On the last day of the second grade, my dad picked me up from Ewing Lane Elementary School. I was happy to see him. He worked long hours as a policeman and was rarely around. I treasured our time together. As we walked to our house, he said, “You got good grades this year, and I bought something for you.”
I really wanted the three-story Barbie Dream House. Instead, my dad announced, “Here’s your first gun.” It wasn’t a doll mansion, but I liked guns just fine. I was excited as I carefully held my Bearcat Revolver under his careful eyes. We spent the afternoon at the old Ellingsworth Farm shooting doves.
Please keep in mind that this was the early ’80s in an Indiana town on the Ohio River. Back then, fathers kept their rifles on mantles, and I don’t remember seeing many gun cabinets–let alone locks. Hunting was a family past time, and my dad and I would take our beagles to round up rabbits on the weekends. He did the shooting while I helped with the hounds. The skinning part was unpleasant, but eating the bunnies was delicious.

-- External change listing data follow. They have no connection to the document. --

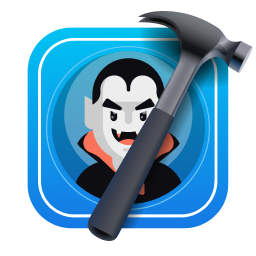
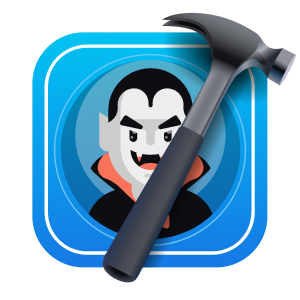
1.2.4

diff --git a/CHANGELOG.md b/CHANGELOG.md
@@ -2,6 +2,14 @@
 
 All notable changes to the Xcode Dracula Theme extension will be documented in this file.
 
+## [1.2.4] - 2025-02-27
+
+### Changed
+
+- Updated icon size
+- Updated `titleBar.inactiveForeground` color
+- Updated `titleBar.inactiveBackground` color
+
 ## [1.2.3] - 2025-02-27
 
 ### Changed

Today, gun safety is a much more serious issue, as it should be. Responsible owners lock their firearms away from children. Adults and kids must take gun safety and hunting courses in most states to get their permits. Thank goodness this isn’t the 80s.

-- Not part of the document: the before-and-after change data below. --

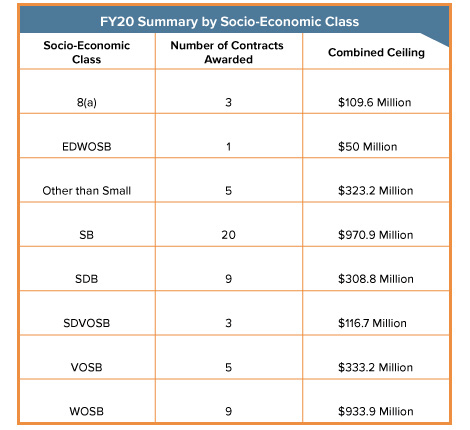
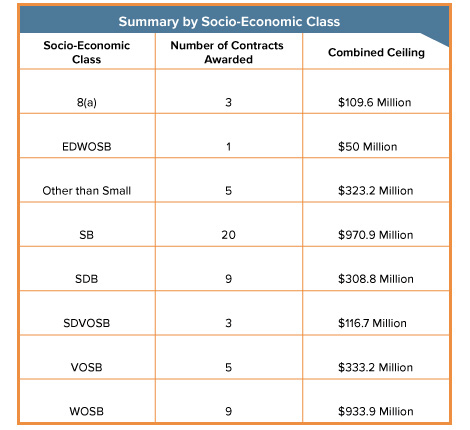
Updated SBIR charts

Changed region(s): [[0.2085, 0.0302, 0.7745, 0.0605]]

diff --git a/_includes/sbir.html b/_includes/sbir.html
@@ -72,7 +72,7 @@
 
 <div class="flex-wrapper-big">
     <div class="infoblock centered">
-        <h4>SBIR/STTR Summary of Awards</h4>
+        <h4>SBIR/STTR Summary of Awards Through FY20</h4>
     </div>
 </div>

This post isn’t about the hot-button issue of guns and all that goes with it. It’s not about being for or against them. I’m writing about how my dad and I bonded over hunting and shooting, and how the sport shaped my young life. I don’t own guns of my own, but I do encourage my dad to get them out and talk about them to my kids when we visit him. I want them to know about gun history, craftsmanship, engineering and culture. My dad is a true expert who can take any gun apart and put it back together again. He is a living encyclopedia and an artful treasure.
That’s why I’m reading The Gun Book for Parents today. It brings back good memories. While I probably won’t own guns myself–I’ve settled for shooting with my dad when I’m in Indiana–other parents out there will. This book is for them, and it is exceptional. The authors are experienced gunmen armed with knowledge that’s as rich as my father’s. They explain everything gun-related in easy-to-understand detail, from basics to safety to hunting and so much more. The book is written precisely for parents to introduce guns to their children in our modern world. Safety and respect are the goals. It’s a companion to the equally exquisite book called The Gun Book for Boys. If you’re interested in firearms at all, these books are must-reads. Now they just need to come out with The Gun Book for Girls. Girls can shoot, too.
Did you grow up with guns? How did it shape your feelings toward them now?